The Profarmer Crop Tour (for those on Twitter #pftour22) traveled back and forth to corn and bean states in the US taking samples and estimating yield. Although the sampled data still has many questions, the results consistently show a return estimate below the trend line. If that happens, it would further tighten corn stocks and should lead to price support. Since maize is the cheapest and most abundant food source, this will affect the flow of wheat and barley.
The rebound was very welcome after agricultural commodity markets posted sustained losses due to a perception of stockpiling among major exporters, rain across Australia’s crop belt and growing areas in American lines, and the continued success of the Black Sea grain corridor.
The latter is largely psychological, the flow of cereals is only weak but it is symbolic that the supply problems that we thought were insurmountable actually have a chance of succeeding.
The price of wheat in Russia and Ukraine is really cheap and likely to set a ceiling if (and that’s a big IF) grain can start flowing like before. Ukrainian-origin grains are likely to remain cheap to help revive the agricultural economy in time to finance next season’s winter wheat crop, which is expected to be planted within the next month.

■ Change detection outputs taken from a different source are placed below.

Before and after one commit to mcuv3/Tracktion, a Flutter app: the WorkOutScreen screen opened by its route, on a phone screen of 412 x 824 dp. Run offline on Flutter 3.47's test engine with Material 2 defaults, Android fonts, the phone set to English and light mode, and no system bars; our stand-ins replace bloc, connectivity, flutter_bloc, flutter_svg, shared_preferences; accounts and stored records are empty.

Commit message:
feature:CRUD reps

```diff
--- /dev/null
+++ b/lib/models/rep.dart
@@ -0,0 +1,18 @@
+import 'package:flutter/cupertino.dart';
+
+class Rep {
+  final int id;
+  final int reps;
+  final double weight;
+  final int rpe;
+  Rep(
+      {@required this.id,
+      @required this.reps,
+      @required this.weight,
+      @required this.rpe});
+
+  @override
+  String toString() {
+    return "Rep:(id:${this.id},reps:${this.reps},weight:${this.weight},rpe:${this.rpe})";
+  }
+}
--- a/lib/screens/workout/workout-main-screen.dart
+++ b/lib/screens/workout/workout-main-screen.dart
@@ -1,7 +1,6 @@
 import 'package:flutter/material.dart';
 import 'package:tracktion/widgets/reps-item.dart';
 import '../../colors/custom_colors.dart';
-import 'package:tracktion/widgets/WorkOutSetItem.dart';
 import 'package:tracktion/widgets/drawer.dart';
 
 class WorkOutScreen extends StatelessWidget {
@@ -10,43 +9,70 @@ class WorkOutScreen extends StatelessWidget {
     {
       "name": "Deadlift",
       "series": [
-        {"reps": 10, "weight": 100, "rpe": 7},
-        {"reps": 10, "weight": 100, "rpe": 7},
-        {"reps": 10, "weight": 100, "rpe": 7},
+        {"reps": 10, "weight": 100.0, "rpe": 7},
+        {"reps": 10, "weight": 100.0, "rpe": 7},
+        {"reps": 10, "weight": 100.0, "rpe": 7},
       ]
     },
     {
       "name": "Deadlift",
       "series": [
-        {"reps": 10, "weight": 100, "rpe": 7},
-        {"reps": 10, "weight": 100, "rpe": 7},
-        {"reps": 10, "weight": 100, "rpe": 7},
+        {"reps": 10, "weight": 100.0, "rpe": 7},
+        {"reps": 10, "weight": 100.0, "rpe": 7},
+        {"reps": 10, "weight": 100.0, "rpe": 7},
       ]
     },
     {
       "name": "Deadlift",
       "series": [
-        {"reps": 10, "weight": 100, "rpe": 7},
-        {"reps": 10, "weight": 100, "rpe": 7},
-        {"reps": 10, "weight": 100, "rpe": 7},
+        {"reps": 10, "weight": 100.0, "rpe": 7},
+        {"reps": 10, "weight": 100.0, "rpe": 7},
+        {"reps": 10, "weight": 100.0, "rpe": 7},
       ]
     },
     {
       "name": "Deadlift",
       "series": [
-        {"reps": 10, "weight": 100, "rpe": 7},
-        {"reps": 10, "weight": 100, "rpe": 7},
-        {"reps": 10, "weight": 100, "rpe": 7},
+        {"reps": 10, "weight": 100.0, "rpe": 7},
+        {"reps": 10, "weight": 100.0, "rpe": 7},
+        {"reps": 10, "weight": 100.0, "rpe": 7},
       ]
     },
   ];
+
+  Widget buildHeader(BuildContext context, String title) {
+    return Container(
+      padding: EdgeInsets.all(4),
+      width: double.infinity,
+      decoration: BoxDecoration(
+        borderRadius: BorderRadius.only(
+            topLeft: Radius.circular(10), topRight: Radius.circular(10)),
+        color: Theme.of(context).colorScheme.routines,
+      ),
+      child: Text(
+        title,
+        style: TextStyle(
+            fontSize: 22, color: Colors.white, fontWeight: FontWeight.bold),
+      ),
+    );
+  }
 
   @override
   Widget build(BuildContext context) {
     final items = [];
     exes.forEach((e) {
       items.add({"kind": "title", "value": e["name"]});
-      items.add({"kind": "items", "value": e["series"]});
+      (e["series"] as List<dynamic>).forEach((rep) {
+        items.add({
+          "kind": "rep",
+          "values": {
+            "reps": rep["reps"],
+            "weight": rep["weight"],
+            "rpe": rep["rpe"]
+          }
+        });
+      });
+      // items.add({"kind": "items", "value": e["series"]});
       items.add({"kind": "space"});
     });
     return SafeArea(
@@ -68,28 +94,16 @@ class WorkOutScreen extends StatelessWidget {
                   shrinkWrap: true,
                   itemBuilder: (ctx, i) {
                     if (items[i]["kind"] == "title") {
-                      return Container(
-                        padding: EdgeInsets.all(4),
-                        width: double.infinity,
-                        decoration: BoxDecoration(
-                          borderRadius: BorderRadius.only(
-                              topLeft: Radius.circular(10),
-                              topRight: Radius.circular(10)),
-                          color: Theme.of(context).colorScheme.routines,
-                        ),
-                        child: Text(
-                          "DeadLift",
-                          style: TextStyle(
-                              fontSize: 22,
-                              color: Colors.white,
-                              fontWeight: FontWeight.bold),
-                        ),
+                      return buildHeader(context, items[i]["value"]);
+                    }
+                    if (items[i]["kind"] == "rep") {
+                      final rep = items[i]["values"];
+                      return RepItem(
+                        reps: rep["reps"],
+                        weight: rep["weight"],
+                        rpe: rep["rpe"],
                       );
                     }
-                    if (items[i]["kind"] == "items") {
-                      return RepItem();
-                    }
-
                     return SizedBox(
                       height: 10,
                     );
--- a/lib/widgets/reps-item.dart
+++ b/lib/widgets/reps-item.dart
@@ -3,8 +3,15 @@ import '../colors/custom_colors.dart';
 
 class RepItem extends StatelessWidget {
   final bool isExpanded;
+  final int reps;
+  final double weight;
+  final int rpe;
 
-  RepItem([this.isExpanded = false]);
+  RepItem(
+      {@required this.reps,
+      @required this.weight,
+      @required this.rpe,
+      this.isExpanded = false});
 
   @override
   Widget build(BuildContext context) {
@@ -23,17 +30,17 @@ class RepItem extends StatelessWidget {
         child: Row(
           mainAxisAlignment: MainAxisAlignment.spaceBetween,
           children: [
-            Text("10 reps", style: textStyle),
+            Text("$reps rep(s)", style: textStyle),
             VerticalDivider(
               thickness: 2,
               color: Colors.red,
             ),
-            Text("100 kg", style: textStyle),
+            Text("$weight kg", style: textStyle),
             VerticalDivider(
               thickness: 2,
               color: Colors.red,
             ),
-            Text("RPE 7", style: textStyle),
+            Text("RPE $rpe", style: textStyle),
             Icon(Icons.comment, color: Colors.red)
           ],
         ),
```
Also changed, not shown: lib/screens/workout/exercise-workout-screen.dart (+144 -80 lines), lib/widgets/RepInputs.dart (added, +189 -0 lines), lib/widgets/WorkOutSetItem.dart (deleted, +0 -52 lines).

The pace of exports out of the Black Sea remains a concern. Since the opening of the grain corridor, 30 ships have left Ukraine containing about 700 kmt of grain (virile maize). It is believed that Ukraine could supply up to 2 million tons per month, so the first point highlights the difficulties ahead. Similarly, Russian exports are lagging behind. To reach their export target of 44 mmt, around 5 mmt per month are needed. At this stage, only 3 mmt per month are reached. Buyers of Russian grain struggle to obtain letters of credit and transport and insurance costs erode any advantage of cheaper origins over other exporters (i.e. Australia). But the longer the corridor remains open and the more importers manage to obtain grain from the Black Sea, the lower the risk premium could be.
There remains an increased risk with the ongoing war in Ukraine. Missile attacks were again recorded around the port city of Nikopol, near the nuclear power plant in the center of the front line. The power station, the largest in Europe, is used as a Russian base and weapons depot and is obviously a very sensitive target.
Demand for European cereals is booming. The French formation is solidly booked with 1.4 mmt on the rod for August. Business mainly includes destinations in North Africa and the Middle East. China has also reserved at least 5 Panamax vessels for delivery in November/December. We would expect French wheat to start being priced at a premium due to extremely low river levels across Europe, creating a bottleneck in moving stock from the country to port. The drought, considered the worst in 500 years, is also raising concerns about the ability of winter-seeded crops in the new 22/23 season to establish themselves in time before the colder months arrive.